Analysis of the stable isotopic composition of a Late Eocene whale, Basilosaurus cetoides, from Wayne County, Mississippi, provided oxygen isotopic values for cetacean bone phosphate, carbonate cement, and structural carbonate. The least-squares regression comparing cetacean phosphate to seawater oxygen isotopic composition (Yoshida and Miyazaki, 1991) suggests either that Gulf Coastal waters of the Late Eocene were isotopically "heavier" than Pleistocene glacial maxima, or that B. cetoides incorporated isotopically "heavier" body water than modern cetaceans.

Stable-isotopic analysis of tooth enamel samples from two modern dolphins, Tursiops truncatus, from the Gulf of Mexico produced delta18O values of 19.799 and 20.111 o/oo, which are also "heavier" than data for other modern whales and dolphins (Yoshida and Miyazaki, 1991).

Comparison of these modern dolphin data to oxygen-isotopic values for seawater from the modern Gulf of Mexico should allow us to determine if the anomalously "heavy" cetacean data are caused by some local fractionation effect in the northeastern Gulf, causing {18}O-enriched surface waters. Alternatively, comparison of these data to previously-published phosphate isotopic values of Miocene cetaceans (Barrick and others, 1993) may indicate a long-term shift in the isotopic composition of cetacean phosphates since the Late Eocene. This could have been caused by increased exchange of environmental water and body water, with modern cetaceans retaining isotopically "lighter" metabolic water, whereas their Archaeocete ancestors had less exchange between environmental water and body water during phosphate formation, resulting in "heavier" tooth enamel and phosphates.

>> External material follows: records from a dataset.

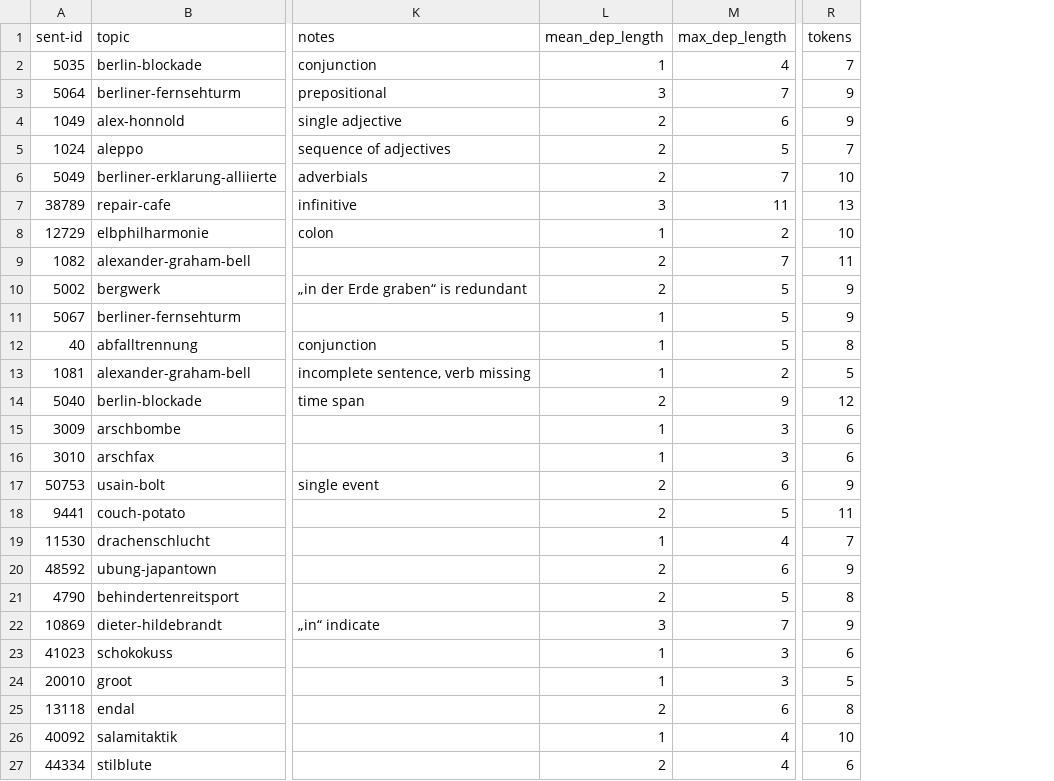
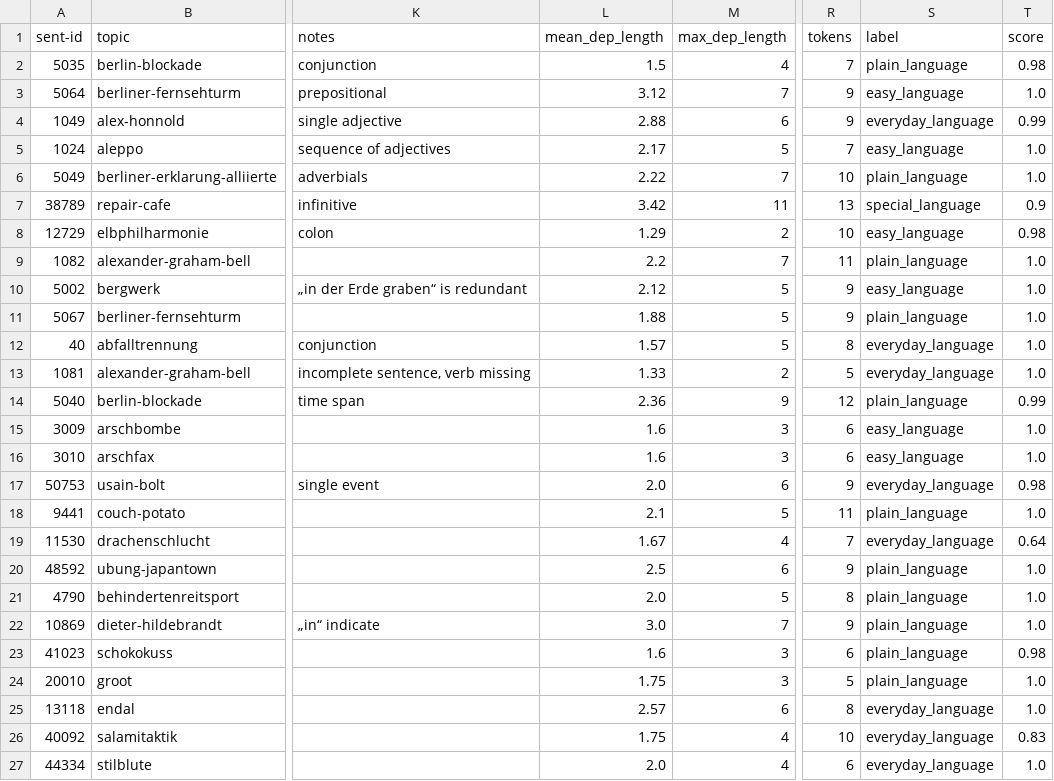
Before and after one commit to ansost/easy-to-read, a CSV file: data/metrics/trial_basics.csv, drawn as a sheet; only a part is shown, gaps mark what is left out; the diff names each change by its address in the sheet, - before the commit and + after, or states it on an @@ line.

Commit message:
re-generate data with classifiation

```diff
--- a/data/metrics/trial_basics.csv
+++ b/data/metrics/trial_basics.csv
+column S (label), rows 2-27: plain_language | easy_language | everyday_language | easy_language | plain_language | special_language | easy_language | plain_language | easy_language | plain_language | everyday_language | everyday_language | plain_language | easy_language | easy_language | everyday_language | plain_language | everyday_language | plain_language | plain_language | plain_language | plain_language | plain_language | everyday_language | everyday_language | everyday_language
+column T (score), rows 2-27: 0.98 | 1.0 | 0.99 | 1.0 | 1.0 | 0.9 | 0.98 | 1.0 | 1.0 | 1.0 | 1.0 | 1.0 | 0.99 | 1.0 | 1.0 | 0.98 | 1.0 | 0.64 | 1.0 | 1.0 | 1.0 | 0.98 | 1.0 | 1.0 | 0.83 | 1.0
-L2 (mean_dep_length): 1
+L2 (mean_dep_length): 1.5
-L3 (mean_dep_length): 3
+L3 (mean_dep_length): 3.12
-L4 (mean_dep_length): 2
+L4 (mean_dep_length): 2.88
-L5 (mean_dep_length): 2
+L5 (mean_dep_length): 2.17
-L6 (mean_dep_length): 2
+L6 (mean_dep_length): 2.22
-L7 (mean_dep_length): 3
+L7 (mean_dep_length): 3.42
-L8 (mean_dep_length): 1
+L8 (mean_dep_length): 1.29
-L9 (mean_dep_length): 2
+L9 (mean_dep_length): 2.2
-L10 (mean_dep_length): 2
+L10 (mean_dep_length): 2.12
-L11 (mean_dep_length): 1
+L11 (mean_dep_length): 1.88
-L12 (mean_dep_length): 1
+L12 (mean_dep_length): 1.57
-L13 (mean_dep_length): 1
+L13 (mean_dep_length): 1.33
-L14 (mean_dep_length): 2
+L14 (mean_dep_length): 2.36
-L15:L16 (mean_dep_length): 1
+L15:L16 (mean_dep_length): 1.6
-L17 (mean_dep_length): 2
+L17 (mean_dep_length): 2.0
-L18 (mean_dep_length): 2
+L18 (mean_dep_length): 2.1
-L19 (mean_dep_length): 1
+L19 (mean_dep_length): 1.67
-L20 (mean_dep_length): 2
+L20 (mean_dep_length): 2.5
-L21 (mean_dep_length): 2
+L21 (mean_dep_length): 2.0
-L22 (mean_dep_length): 3
+L22 (mean_dep_length): 3.0
-L23 (mean_dep_length): 1
+L23 (mean_dep_length): 1.6
-L24 (mean_dep_length): 1
+L24 (mean_dep_length): 1.75
-L25 (mean_dep_length): 2
+L25 (mean_dep_length): 2.57
-L26 (mean_dep_length): 1
+L26 (mean_dep_length): 1.75
-L27 (mean_dep_length): 2
+L27 (mean_dep_length): 2.0
```
Also changed, not shown: data/metrics/train_basics_stats.csv, data/metrics/trial_basics_stats.csv, 2 other files.
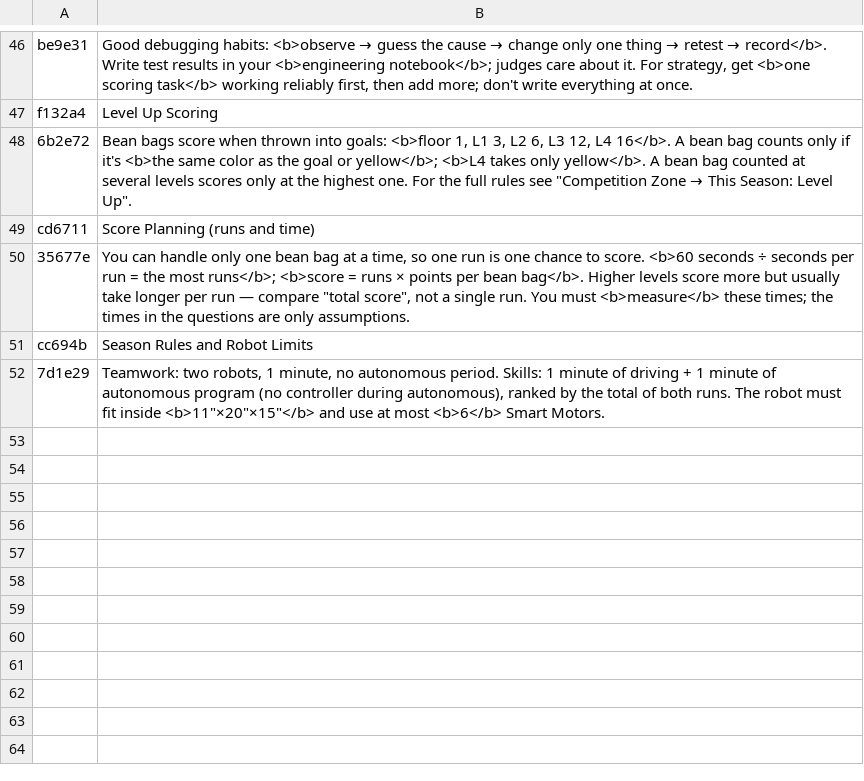
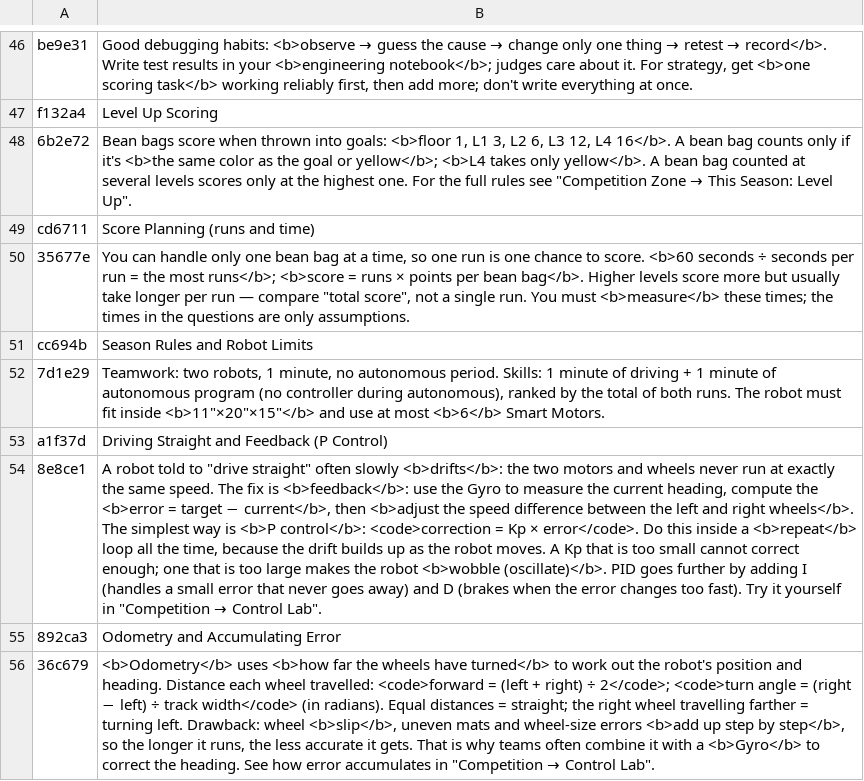
Before and after one commit to hipponet1122/vexiq-learning, a TSV file: i18n/en/data-SKILLS.tsv, drawn as a sheet; only a part is shown, gaps mark what is left out; the diff names each change by its address in the sheet, - before the commit and + after, or states it on an @@ line.

```diff
--- a/i18n/en/data-SKILLS.tsv
+++ b/i18n/en/data-SKILLS.tsv
+row 53: a1f37d | Driving Straight and Feedback (P Control)
+row 54: 8e8ce1 | A robot told to "drive straight" often slowly <b>drifts</b>: the two motors and wheels never run at exactly the same speed. The fix is <b>feedback</b>: use the Gyro to measure the current heading, compute the <b>error = target − current</b>, then <b>adjust the speed difference between the left and right wheels</b>. The simplest way is <b>P control</b>: <code>correction = Kp × error</code>. Do this inside a <b>repeat</b> loop all the time, because the drift builds up as the robot moves. A Kp that is too small cannot correct enough; one that is too large makes the robot <b>wobble (oscillate)</b>. PID goes further by adding I (handles a small error that never goes away) and D (brakes when the error changes too fast). Try it yourself in "Competition → Control Lab".
+row 55: 892ca3 | Odometry and Accumulating Error
+row 56: 36c679 | <b>Odometry</b> uses <b>how far the wheels have turned</b> to work out the robot's position and heading. Distance each wheel travelled: <code>forward = (left + right) ÷ 2</code>; <code>turn angle = (right − left) ÷ track width</code> (in radians). Equal distances = straight; the right wheel travelling farther = turning left. Drawback: wheel <b>slip</b>, uneven mats and wheel-size errors <b>add up step by step</b>, so the longer it runs, the less accurate it gets. That is why teams often combine it with a <b>Gyro</b> to correct the heading. See how error accumulates in "Competition → Control Lab".
```
Also changed, not shown: i18n/en/data-QS.tsv, i18n/en/ui-app.tsv, 32 other files.
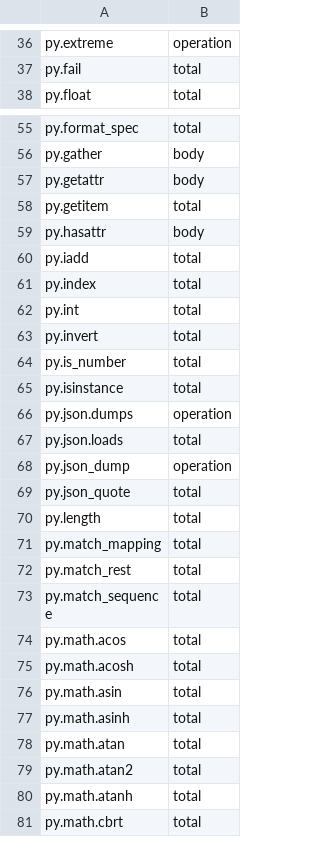
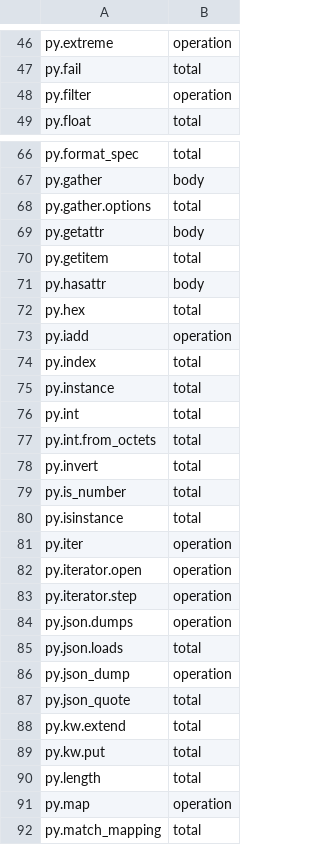
Before and after one commit to Ascending-AI/lash, a TSV file: crates/lash-vm-releases/src/helper-classes.tsv, drawn as a sheet; only a part is shown, gaps mark what is left out; the shorter side is filled out with more unchanged rows; the diff covers the shown part only.

```diff
--- a/crates/lash-vm-releases/src/helper-classes.tsv
+++ b/crates/lash-vm-releases/src/helper-classes.tsv
@@ -37,2 +47,3 @@ py.extreme	operation
 py.fail	total
+py.filter	operation
 py.float	total
@@ -56,2 +67,3 @@ py.format_spec	total
 py.gather	body
+py.gather.options	total
 py.getattr	body
@@ -59,5 +71,8 @@ py.getitem	total
 py.hasattr	body
-py.iadd	total
+py.hex	total
+py.iadd	operation
 py.index	total
+py.instance	total
 py.int	total
+py.int.from_octets	total
 py.invert	total
@@ -65,2 +80,5 @@ py.is_number	total
 py.isinstance	total
+py.iter	operation
+py.iterator.open	operation
+py.iterator.step	operation
 py.json.dumps	operation
@@ -69,3 +87,6 @@ py.json_dump	operation
 py.json_quote	total
+py.kw.extend	total
+py.kw.put	total
 py.length	total
+py.map	operation
 py.match_mapping	total
```
Also changed, not shown: 29 added rows and 30 edited cells elsewhere in this file, crates/lash-ext-py-core/src/generated/plans.tsv, 52 other files.
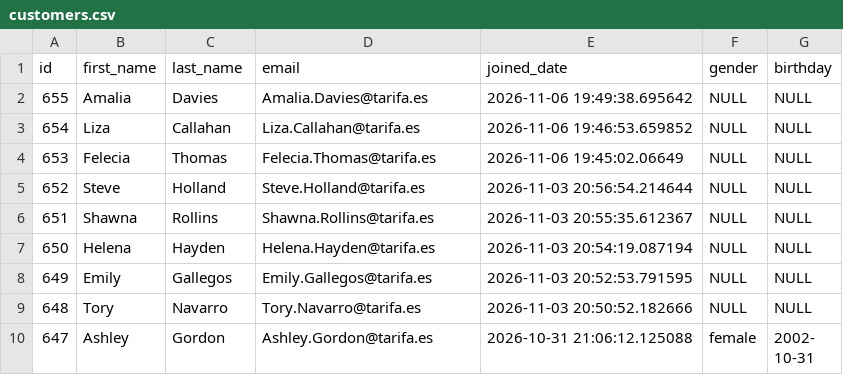
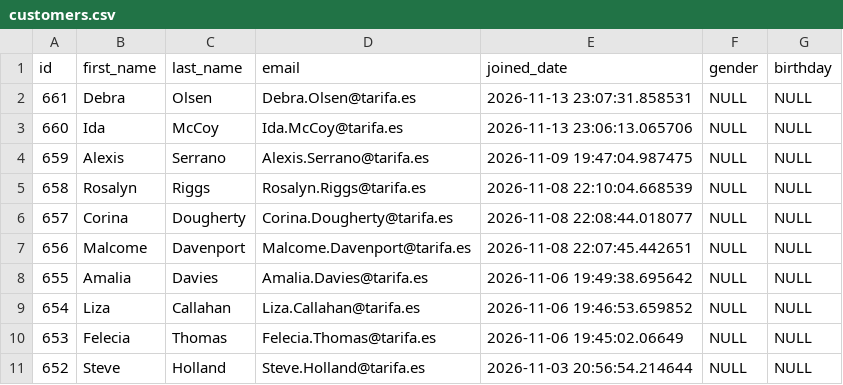
Before and after one commit to UlrikeDetective/SQL_code, a CSV file: SQL/PostGre/book_data/data/customers.csv, drawn as a sheet; only a part is shown; the shorter side is filled out with more unchanged rows.

```diff
--- a/SQL/PostGre/book_data/data/customers.csv
+++ b/SQL/PostGre/book_data/data/customers.csv
@@ -1,2 +1,8 @@
 "id","first_name","last_name","email","joined_date","gender","birthday"
+661,"Debra","Olsen","Debra.Olsen@tarifa.es","2026-11-13 23:07:31.858531",NULL,NULL
+660,"Ida","McCoy","Ida.McCoy@tarifa.es","2026-11-13 23:06:13.065706",NULL,NULL
+659,"Alexis","Serrano","Alexis.Serrano@tarifa.es","2026-11-09 19:47:04.987475",NULL,NULL
+658,"Rosalyn","Riggs","Rosalyn.Riggs@tarifa.es","2026-11-08 22:10:04.668539",NULL,NULL
+657,"Corina","Dougherty","Corina.Dougherty@tarifa.es","2026-11-08 22:08:44.018077",NULL,NULL
+656,"Malcome","Davenport","Malcome.Davenport@tarifa.es","2026-11-08 22:07:45.442651",NULL,NULL
 655,"Amalia","Davies","Amalia.Davies@tarifa.es","2026-11-06 19:49:38.695642",NULL,NULL
```
Also changed, not shown: SQL/PostGre/book_data/data/event_registrations.csv, SQL/PostGre/book_data/data/order_items.csv, 6 other files.
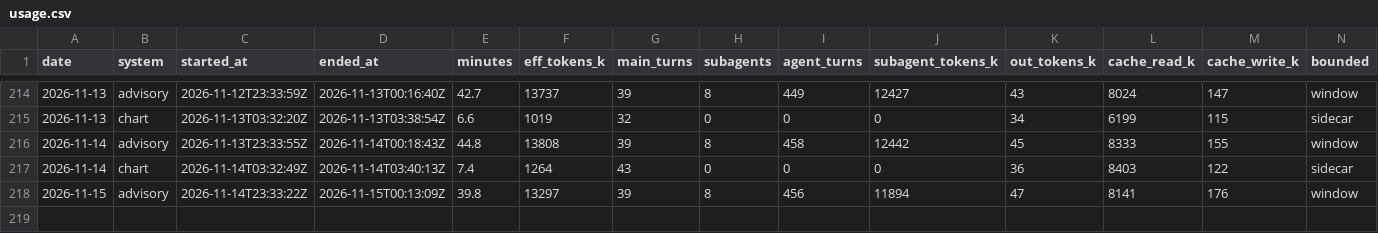
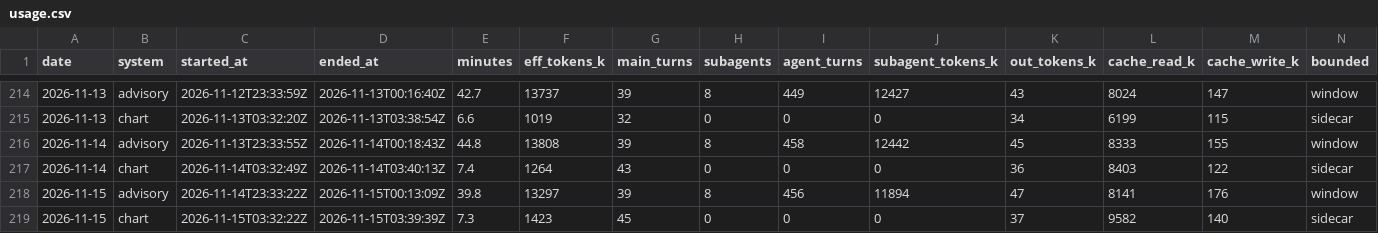
Before and after one commit to GunDamnBoy/kb-core, a CSV file: metrics/usage.csv, drawn as a sheet; only a part is shown, gaps mark what is left out; rows hold the shown columns only; the diff names each change by its address in the sheet, - before the commit and + after, or states it on an @@ line.

Commit message:
chore(auto): kb-core 快照 2026-11-15 11:47

```diff
--- a/metrics/usage.csv
+++ b/metrics/usage.csv
+row 219: 2026-11-15 | chart | 2026-11-15T03:32:22Z | 2026-11-15T03:39:39Z | 7.3 | 1423 | 45 | 0 | 0 | 0 | 37 | 9582 | 140 | sidecar
```
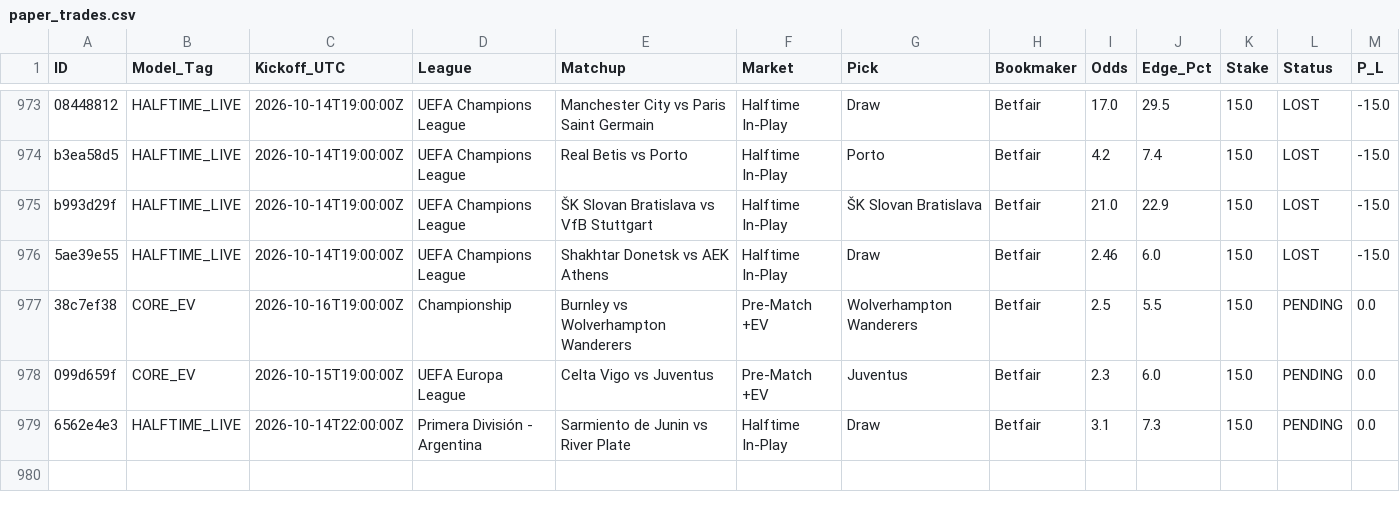
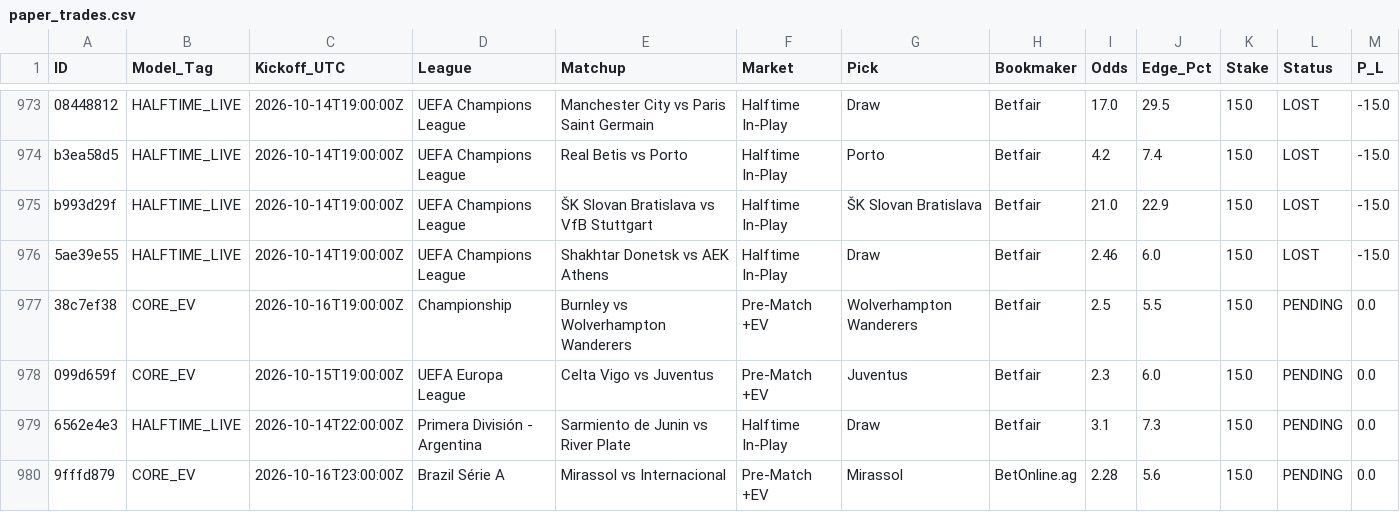
Before and after one commit to Potznit/Ai-terminal, a CSV file: paper_trades.csv, drawn as a sheet; only a part is shown, gaps mark what is left out.

Commit message:
Automated paper_trades sync [skip ci] [skip railway]

```diff
--- a/paper_trades.csv
+++ b/paper_trades.csv
@@ -979 +979,2 @@ b993d29f,HALFTIME_LIVE,2026-10-14T19:00:00Z,UEFA Champions League,ŠK Slovan Bra
 6562e4e3,HALFTIME_LIVE,2026-10-14T22:00:00Z,Primera División - Argentina,Sarmiento de Junin vs River Plate,Halftime In-Play,Draw,Betfair,3.1,7.3,15.0,PENDING,0.0
+9fffd879,CORE_EV,2026-10-16T23:00:00Z,Brazil Série A,Mirassol vs Internacional,Pre-Match +EV,Mirassol,BetOnline.ag,2.28,5.6,15.0,PENDING,0.0
```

AAPG Search and Discovery Article #90941©1997 GCAGS 47th Annual Meeting, New Orleans, Louisiana